In 2013, China set up its first pilot free trade zone in Shanghai, a test bed for new openness policies. After five rounds of expansion, China now has 21 such zones.

The country’s negative list for foreign investment has been shortened for five consecutive years since 2017, and laws and regulations including the Foreign Investment Law have been enacted to strengthen protection for foreign investors.

According to a World Bank report, the business environment in China has continued to improve.

As China steadily expanded its institutional openness and actively promoted a market-oriented and law-based international business environment, foreign investors could enjoy more opportunities.

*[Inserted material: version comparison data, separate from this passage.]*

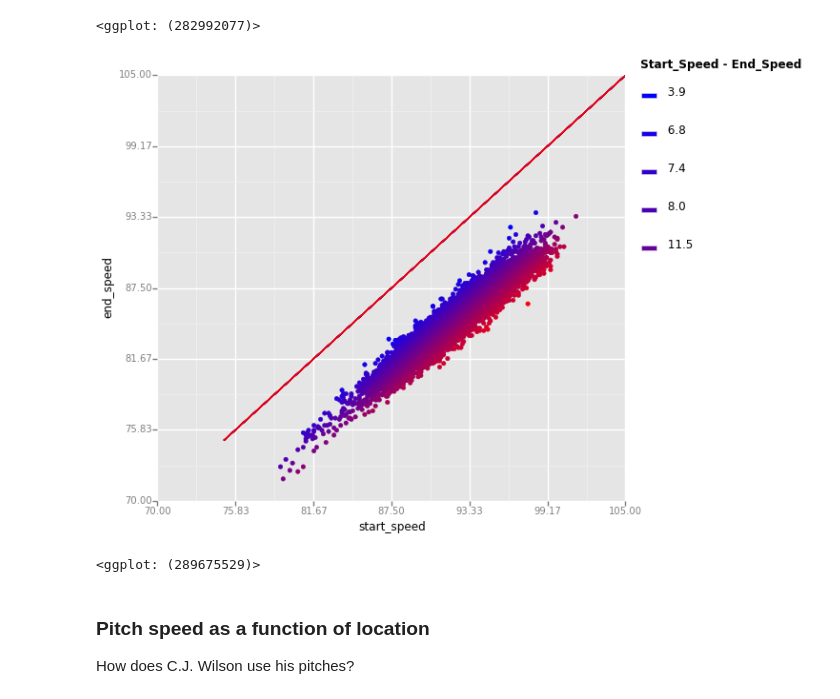
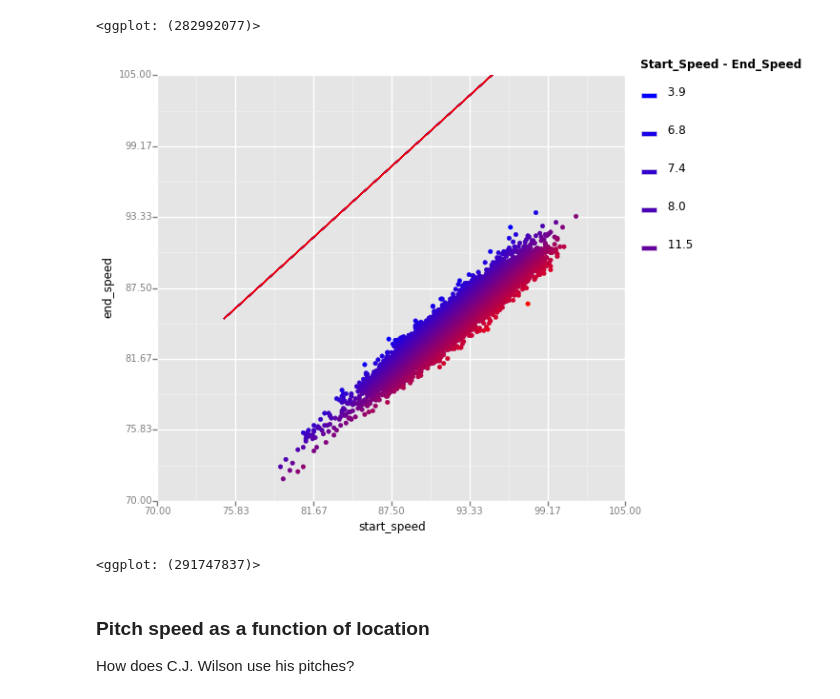
Before and after one commit to glamp/ggplot-tutorial, a Jupyter notebook: notebooks/04 - The Strike Zone - scales, labels, and themes.ipynb, the cells around one changed output. Cells and saved outputs as stored; diff of their text form; code cells hidden in the pictures.

```diff
--- a/notebooks/04 - The Strike Zone - scales, labels, and themes.ipynb
+++ b/notebooks/04 - The Strike Zone - scales, labels, and themes.ipynb
@@ -124,12 +126,12 @@ ggplot(aes(x='start_speed', y='end_speed', color='start_speed - end_speed'), dat
 # %%
 ggplot(aes(x='start_speed', y='end_speed', color='start_speed - end_speed'), data=fastballs.head(10000)) +\
     geom_point() +\
     scale_color_gradient(low="blue", high="red") +\
-    geom_abline() +\
+    geom_abline(intercept=10) +\
     coord_equal()
 # %% [output]
-[figure, old version]
+[figure, new version]
-<ggplot: (289675529)>
+<ggplot: (291747837)>
 # %% [markdown]
 ### Pitch speed as a function of location
 
```
Also changed, not shown: parts of 6 cells of this notebook, 3 other files.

For example, in 2018 the country removed restrictions on foreign investment in new energy vehicles. Soon after, Tesla established its Gigafactory, the first wholly foreign-owned car manufacturing company in China, which began construction in early 2019 and delivered its first batch of Chinese-made vehicles within a year.

Going forward, China’s commitment to reform and opening up will remain unwavering.

Han Wenxiu, an official with the Central Committee for Financial and Economic Affairs, said China will make use of its super-large market, expand high-level opening-up and promote the “double circulation” of domestic and international markets.

The 2022 China International Fair for Trade in Services which concluded in Beijing two weeks ago is the latest example of the country’s efforts to promote cooperation and opening-up. Over 7,800 companies joined the show online and over 2,400 companies participated on-site, making it a successful event with 1,339 projects and contracts signed.

In November, Shanghai will host the fifth China International Import Expo, which will bring together more than 280 Fortune Global 500 companies and industry leaders.

Despite a growing trend of de-globalization, China has continued to open up and taken concrete steps to share its development dividends, demonstrating its unwavering commitment to mutual benefits and win-win cooperation, Wang said.